Tatiana Homonoff (NYU) presents Program Recertification Costs: Evidence from SNAP at NYU today as part of its Tax Policy Colloquium Series hosted by Lily Batchelder and Daniel Shaviro:
We document low rates of recertification for the Supplemental Nutritional Assistance Program (SNAP) which we attribute to procedural issues associated with the recertification process. We find that current recipients — who must complete a recertification interview by the end of their recertification month — are 19 percent less likely to recertify when assigned an interview date at the end rather than at the beginning of the month. The results persist when conditioning on eligibility and are larger for long-term recipients and households with children, suggesting hassle costs associated with later interview dates worsen targeting efficiency both in terms of eligibility and need.
Conclusion. In this paper, we demonstrate that administrative burden associated with the SNAP recertification process leads to significantly lower rates of recertification success.
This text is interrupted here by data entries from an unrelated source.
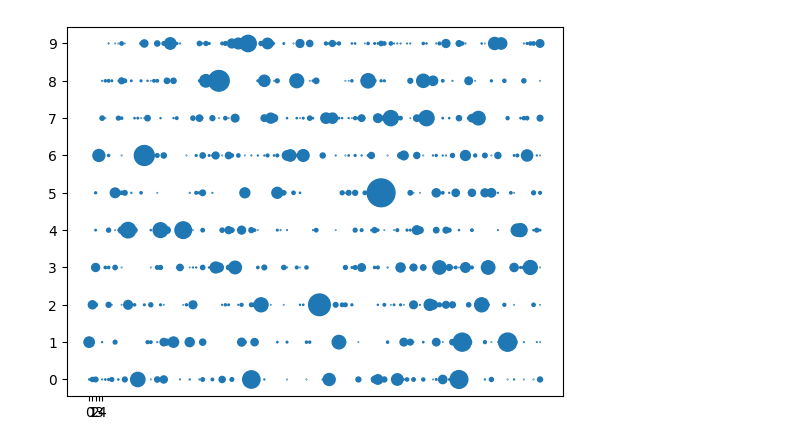
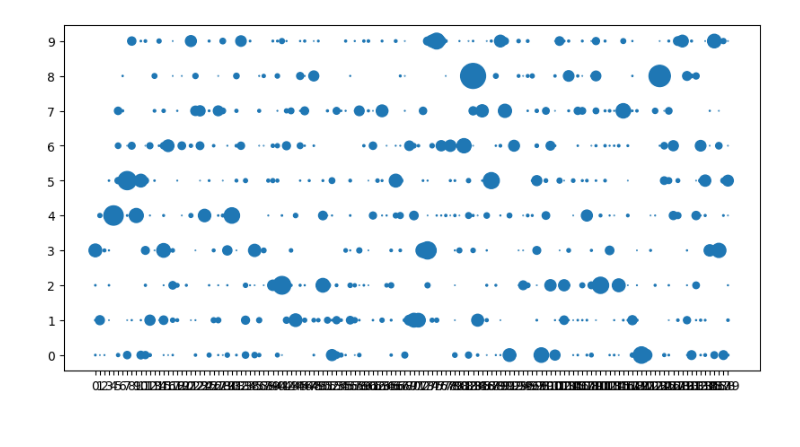
Before and after one commit to GoktugOcal/natadapt-x-flower, a Jupyter notebook: grouping.ipynb, the cells around one changed output. Saved outputs shown, nothing was run; the diff lists cells and outputs as text; code cells hidden in the pictures.

```diff
--- a/grouping.ipynb
+++ b/grouping.ipynb
@@ -35,21 +35,22 @@ from non_iid_generator.customDataset import CustomDataset
 
 DEVICE = "cuda"
 # %%
-conf = json.loads(open("data/Cifar10_NIID_a05_140c/config.json", "r").read())
+conf = json.loads(open("data/Cifar10_NIID_a01_140c/config.json", "r").read())
 data = [dict(zip(np.array(cli)[:,0], np.array(cli)[:,1])) for cli in conf["Size of samples for labels in clients"]]
 # %%
 df = pd.DataFrame(data).replace(np.nan, 0)
 x = np.array(np.meshgrid(np.arange(140),np.arange(10))).T.reshape(-1,2)[:,0]
 y = np.array(np.meshgrid(np.arange(140),np.arange(10))).T.reshape(-1,2)[:,1]
 s = df.values.reshape(1,-1)[0].astype("int")
 s = (s - np.amin(s))/(np.amax(s) - np.amin(s))*400
 
+plt.figure(figsize=(10,5))
 plt.scatter(x,y,s)
-plt.xticks(np.arange(5))
+plt.xticks(np.arange(140))
 plt.yticks(np.arange(10))
 plt.show()
 # %% [output]
-[figure, old version]
+[figure, new version]
 # %%
 main_label_vectors = np.zeros((140,10))
 
```
Also changed, not shown: parts of 12 cells of this notebook, 12 other files.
Cases that are randomly assigned to initial interview dates at the beginning of the recertification month are 19 percent more likely to recertify than cases assigned to interviews at the end of the month. Our estimates are unchanged when conditioning on likely eligibility for the program. Such large differences in recertification success are particularly surprising given the ease with which cases may reschedule their assigned date. We find that the vast majority of the cases who fail recertification as a result of interview assignment successfully reapply for the program within the 90 days post-recertification, though we also find a small but significant effect of interview assignment on the likelihood of remaining off the program for over 90 days despite maintained eligibility. Additionally, the decrease in administrative costs associated with cases that churn more than offset the increase in costs of increased benefit distribution for these cases. While current federal law requires that SNAP recipients must complete a caseworker interview to recertify, the scheduling and timing of these interviews is at the discretion of the counties meaning that our suggested policy could be implemented without a waiver or a regulation change.
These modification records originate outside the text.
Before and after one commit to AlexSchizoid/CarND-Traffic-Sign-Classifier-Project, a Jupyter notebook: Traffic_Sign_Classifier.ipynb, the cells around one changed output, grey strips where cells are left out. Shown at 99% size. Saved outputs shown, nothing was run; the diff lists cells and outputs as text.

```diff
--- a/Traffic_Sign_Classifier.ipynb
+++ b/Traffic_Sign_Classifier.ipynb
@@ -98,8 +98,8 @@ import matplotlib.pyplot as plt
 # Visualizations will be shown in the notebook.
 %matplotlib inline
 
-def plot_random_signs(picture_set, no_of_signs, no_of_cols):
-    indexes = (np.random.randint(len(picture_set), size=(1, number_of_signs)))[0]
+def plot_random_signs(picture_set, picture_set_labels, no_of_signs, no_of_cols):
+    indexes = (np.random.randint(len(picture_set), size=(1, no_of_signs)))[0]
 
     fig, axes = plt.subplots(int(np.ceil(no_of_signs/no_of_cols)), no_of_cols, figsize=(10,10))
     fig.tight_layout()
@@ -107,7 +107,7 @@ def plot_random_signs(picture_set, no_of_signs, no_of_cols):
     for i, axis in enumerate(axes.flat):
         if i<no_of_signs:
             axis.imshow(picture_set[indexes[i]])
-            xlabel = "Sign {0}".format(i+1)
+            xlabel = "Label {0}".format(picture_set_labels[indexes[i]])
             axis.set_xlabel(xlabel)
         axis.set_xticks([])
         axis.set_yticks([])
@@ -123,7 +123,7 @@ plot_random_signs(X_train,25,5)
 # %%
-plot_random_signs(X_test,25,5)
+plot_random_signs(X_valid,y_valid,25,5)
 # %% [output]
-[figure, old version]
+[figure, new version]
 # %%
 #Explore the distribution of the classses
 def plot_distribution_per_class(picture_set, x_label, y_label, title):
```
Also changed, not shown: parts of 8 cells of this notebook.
More generally, we document very low rates of overall recertification success despite high rates of estimated eligibility. Sunstein (2018) details the overwhelming amount of paperwork burden associated with government programs, pointing out that while some amount of administrative burden is necessary to ensure program integrity, excess "sludge" prevents individuals from accessing these programs (Thaler, 2018). Our results suggest that relaxing the recertification requirements — for example, lengthening recertification periods or waiving interview requirements for likely-eligible households — could lead to large decreases in type I errors.